**EXERCISE DIRECTIONS**. Lines that contain "corrs" are to be copied from the material, every one of them.

**SOURCE MATERIAL**.
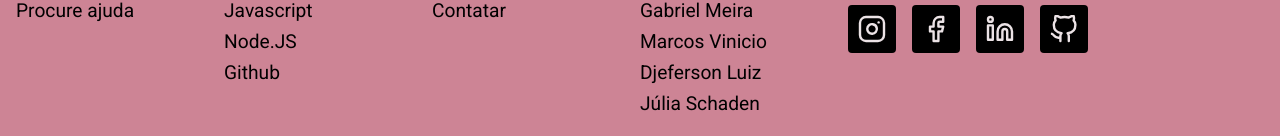
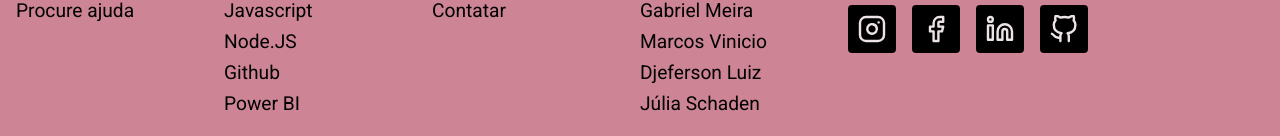
Before and after one commit to GustavoSilles/A3, a React (Create React App) app: page / in a window 1280 px wide. Shown: the part 2633-2769 px from the top of the page. Built offline with nearby package versions, Linux system fonts and the light colour scheme.

Commit message:
detalhes

```diff
--- a/src/components/Footer/footer.js
+++ b/src/components/Footer/footer.js
@@ -61,6 +61,11 @@ const Footer = () => {
             <p>
               <span className="textoFooter">
                 Github
+              </span>
+            </p>
+            <p>
+              <span className="textoFooter">
+                Power BI
               </span>
             </p>
           </div>
```
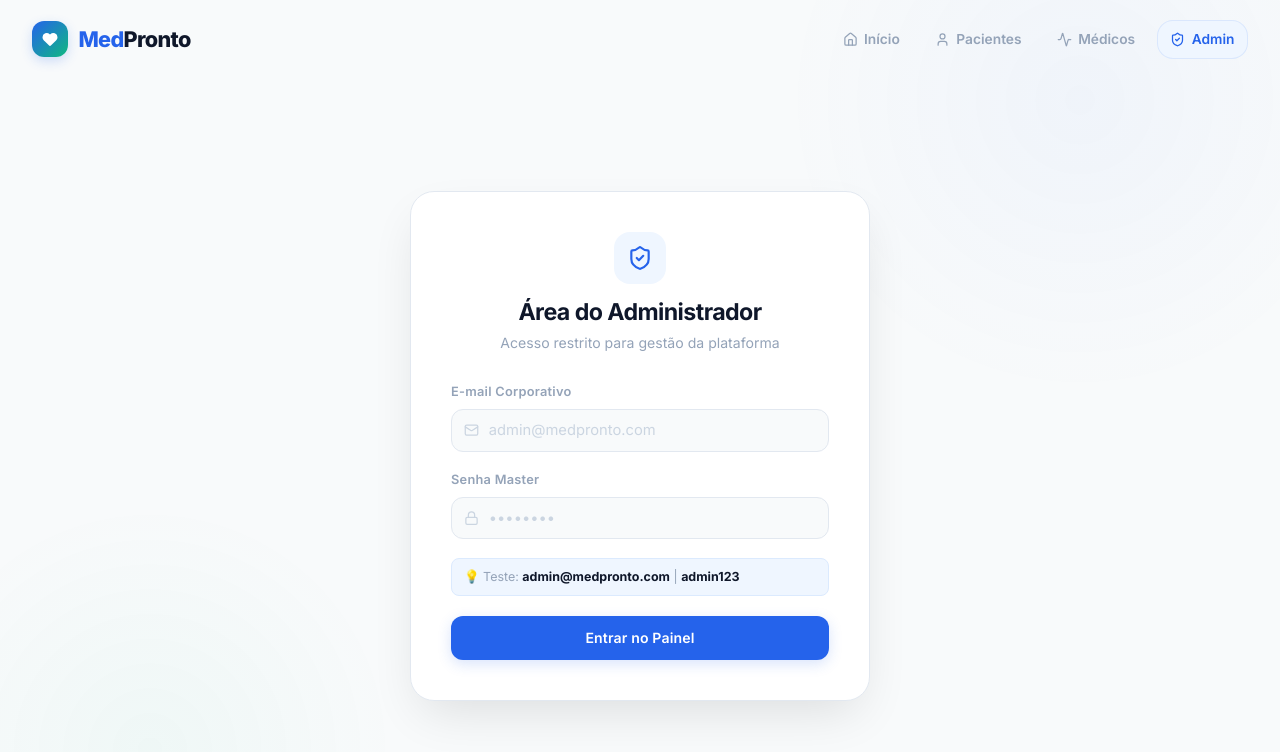
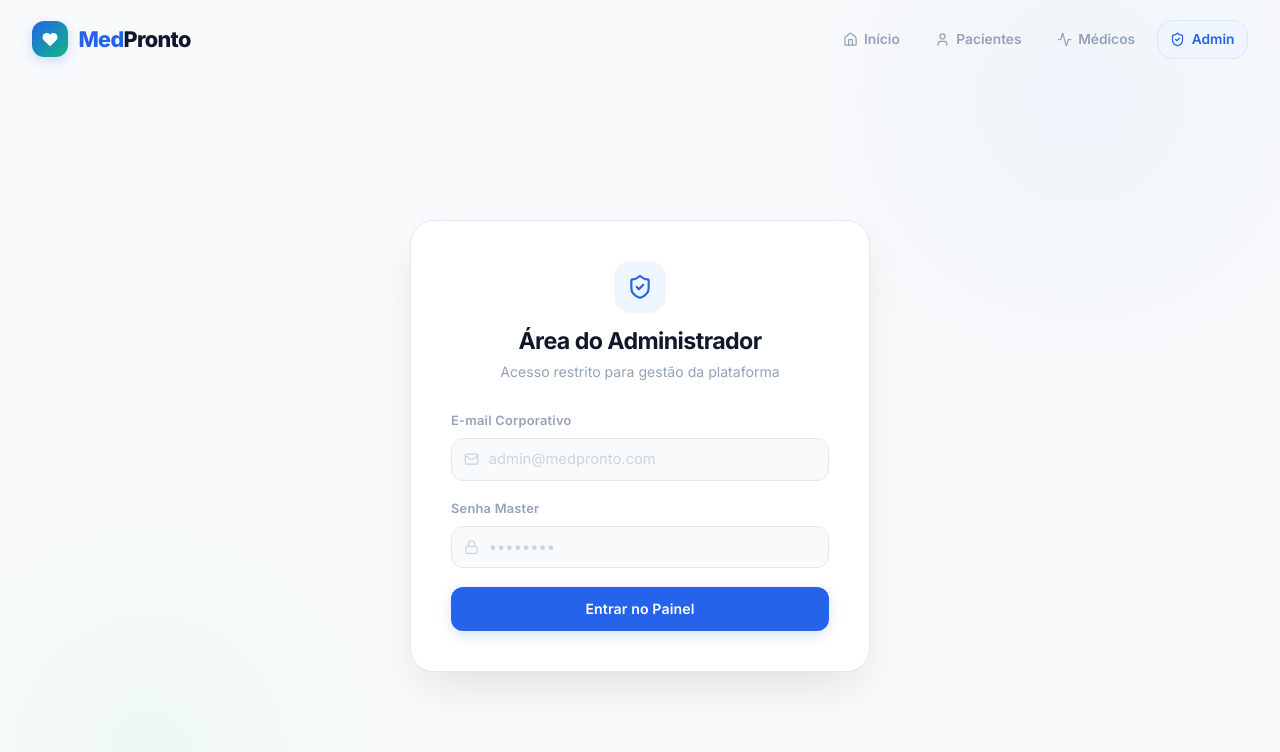
Before and after one commit to ferreirafxdev/MedPronto, a React (Vite) app in the folder frontend/: page /admin/login in a window 1280 px wide. Shown: the top 752 px of the page. Built offline with nearby package versions, Linux system fonts and the light colour scheme; no server answers.

Commit message:
Remove exposed admin credentials from login page

```diff
--- a/frontend/src/pages/Admin/AdminLogin.tsx
+++ b/frontend/src/pages/Admin/AdminLogin.tsx
@@ -50,9 +50,6 @@ const AdminLogin = () => {
               <input type="password" className="form-control" placeholder="••••••••" required value={password} onChange={(e) => setPassword(e.target.value)} style={{ paddingLeft: '2.3rem' }} />
             </div>
           </div>
-          <div style={{ fontSize: '0.78rem', color: 'var(--text-muted)', marginBottom: '1.25rem', background: 'var(--accent-ultra-light)', border: '1px solid var(--accent-light)', padding: '0.5rem 0.75rem', borderRadius: 'var(--radius-sm)' }}>
-            💡 Teste: <strong style={{ color: 'var(--text-heading)' }}>admin@medpronto.com</strong> | <strong style={{ color: 'var(--text-heading)' }}>admin123</strong>
-          </div>
           <button type="submit" className="btn btn-primary btn-full" disabled={loading} style={{ height: '44px' }}>
             {loading ? <Loader2 size={18} className="animate-spin" /> : 'Entrar no Painel'}
           </button>
```
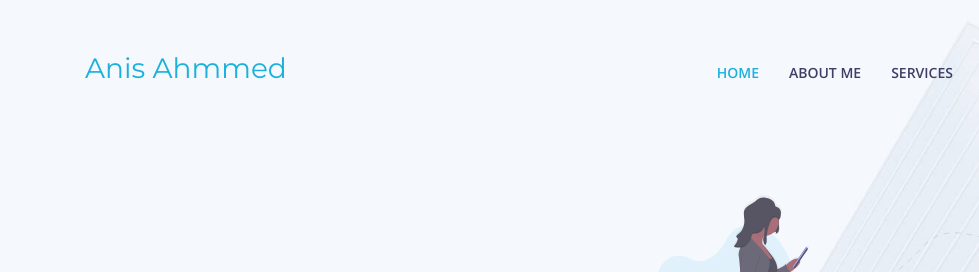
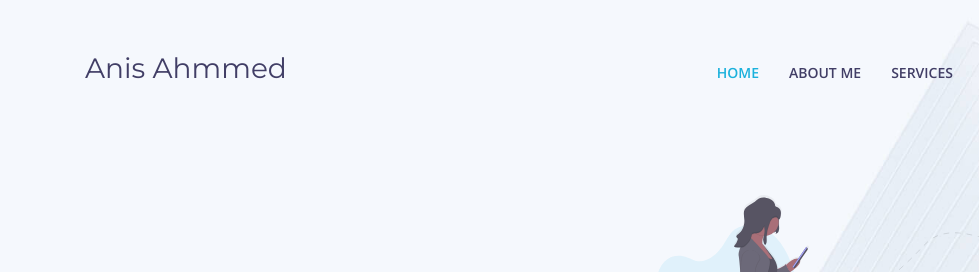
Before and after one commit to anisahmmed/anisahmmed.github.io, a plain HTML site: page index.html in a window 1280 px wide. Shown: the top 272 px of the page, 0-979 px from the left. Drawn offline with nearby package versions, Linux system fonts and the light colour scheme; files whose address does not match are found by name.

Commit message:
update services

```diff
--- a/index.html
+++ b/index.html
@@ -56,7 +56,7 @@
 
       <div class="logo float-left">
         <!-- Uncomment below if you prefer to use an image logo -->
-        <h3 class="text-light"><a href="#intro" class="scrollto"><span>Anis Ahmmed</span></a></h3>
+        <h3 class="text-light"><a href="#intro" class="scrollto" style="color: #413E66;"><span>Anis Ahmmed</span></a></h3>
         <!-- <a href="#header" class="scrollto"><img src="img/logo.png" alt="" class="img-fluid"></a> -->
       </div>
 
```
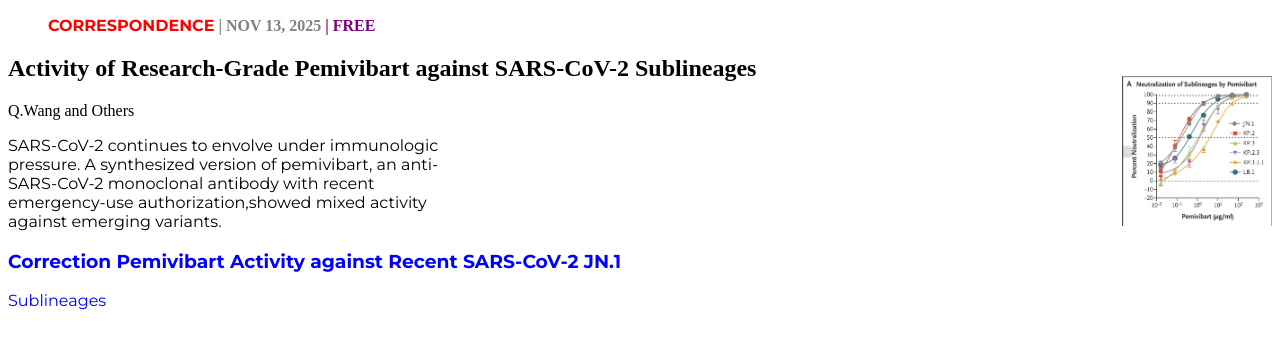
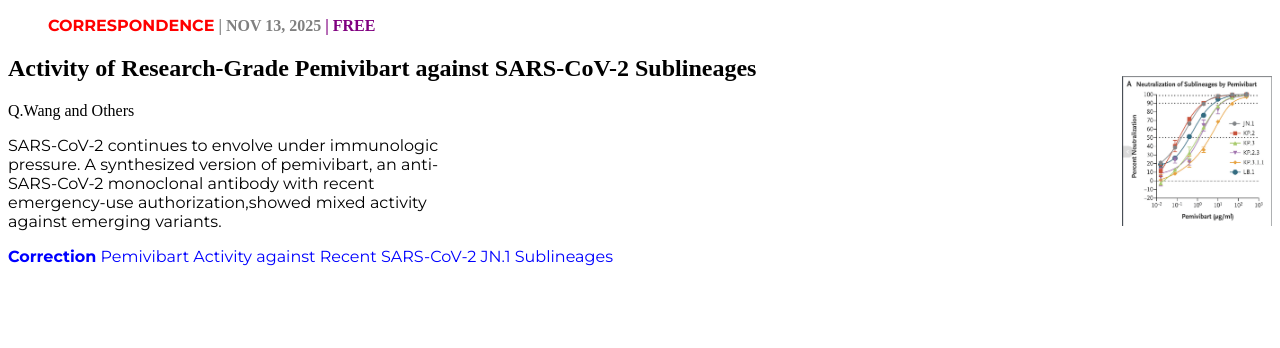
Before and after one commit to taurus2902/chart, a plain HTML site: page index.html in a window 1280 px wide. Drawn offline with Linux system fonts and the light colour scheme.

Commit message:
Chartsss

```diff
--- a/index.html
+++ b/index.html
@@ -49,9 +49,6 @@
         .corrs{
             color: blue;
         }
-        .sub{
-            color: blue;
-        }
         .chart{
             float: right;
             margin-top: 25px;
@@ -71,8 +68,7 @@
     <p class="sars">SARS-CoV-2 continues to envolve under immunologic pressure.
         A synthesized version of pemivibart, an anti-SARS-CoV-2 monoclonal antibody
         with recent emergency-use authorization,showed mixed activity against emerging variants.</p>
-    <h3 class="corrs"> <b>Correction</b> Pemivibart Activity against Recent SARS-CoV-2 JN.1</h3>
-    <p class="sub"> Sublineages</p>
+    <p class="corrs"> <b>Correction</b> Pemivibart Activity against Recent SARS-CoV-2 JN.1 Sublineages</p>
 
 </body>
 </html>
```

**YOUR SOLUTION**.
         .corrs{
-    <h3 class="corrs"> <b>Correction</b> Pemivibart Activity against Recent SARS-CoV-2 JN.1</h3>
+    <p class="corrs"> <b>Correction</b> Pemivibart Activity against Recent SARS-CoV-2 JN.1 Sublineages</p>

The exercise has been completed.